Of the five panelists, I’m the only person who has a technical background and did all the set up for my own blog. I’ve met Gary Welsh before and read his writing every day, and I read Jennifer Wagner’s blog every day also. Both of them cover political issues and are fascinating to read — they know way more about politics than I do and I learn a hell of a lot about what’s going on locally from both of them.

When it comes to RiShawn Biddle, I think the “doesn’t know anything about blogs” is pretty fair of me. What tells me this is the list of “big national bloggers” he threw out — who he thinks the major league players are. His was a pretty comical list — he mentioned “Instapundit” three times, and someone from a news site twice. I know that Instapundit falls into the top list of unique links, but that’s not the only measure of “big.” I factor “awareness of new media trends” and “tech saavy” into the the mix, which means they not only have a large audience currently, but will adjust with the changes when the “blogosphere” morphs into something quite a bit different, which it’s currently poised to do. He also threw out Movable Type as the hot new blog technology for savvy bloggers. I have this site on Movable Type, but it’s about 3 years out of date as the hot technology. I’m looking at coding my own content management software in Django right now.

Here are some actual “A-List” national bloggers according to me, but with some backup from Technorati:
Boing Boing
Jason Santa Maria
Signal vs. Noise
Creating Passionate Users
Daily Kos

Also, I don’t know if Rishawn knows a lot about education. Not that I do either, but his example of educational shortcomings was pretty off. He mentioned that in his blog he covered an issue about the fact that the standard “passing level” for the driving test is higher than the standard “passing level” for the ISTEP — and how wrong that seems to him. This is a really dumb example about education for a couple of reasons — one being that you’re comparing apples to oranges. For one thing, the driving test is way more important, so the standards for it should be higher — it keeps people from killing me with their cars. And for another, the driving test is an accurate measure of people’s rote memorization of the driving rules they’ll be applying on the road. But the ISTEP isn’t in any way an accurate measure of what students have learned in school. Students learn way more than the ISTEP really measures, and part of the reason they’re “failing” the ISTEP is because it isn’t asking the right questions. ISTEP is a poor yardstick with which to measure education, so it doesn’t matter that the “passing level” is low. Comparing a test we need that helps keep us safe with a test that is irrelevant and needs to be thrown away is silly.
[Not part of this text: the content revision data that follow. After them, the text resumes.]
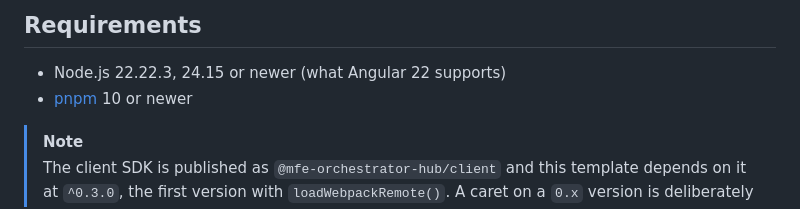
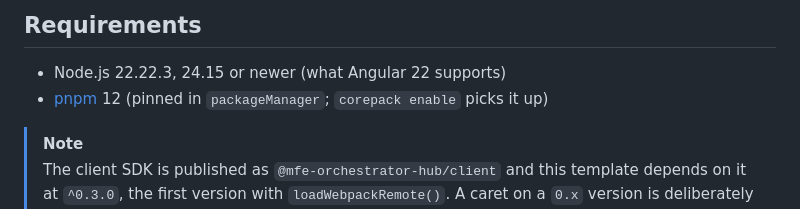
Before and after one commit to mfe-orchestrator/template-webpack-angular-host, a Markdown page: README.md, the part around the change. GitHub-like rendering.

Commit message:
chore(pnpm): take the pnpm version from packageManager only
Co-Authored-By: Claude Opus 5.5 <noreply@anthropic.com>

```diff
--- a/README.md
+++ b/README.md
@@ -6,7 +6,7 @@ marketplace as `webpack-host-angular`. Webpack 5 + Angular 22, wired as a **host
 ## Requirements
 
 - Node.js 22.22.3, 24.15 or newer (what Angular 22 supports)
-- [pnpm](https://pnpm.io) 10 or newer
+- [pnpm](https://pnpm.io) 12 (pinned in `packageManager`; `corepack enable` picks it up)
 
 > [!NOTE]
 > The client SDK is published as `@mfe-orchestrator-hub/client` and this template depends on it at
```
Continue ReadingRiShawn Biddle Doesn’t Know Anything About Blogs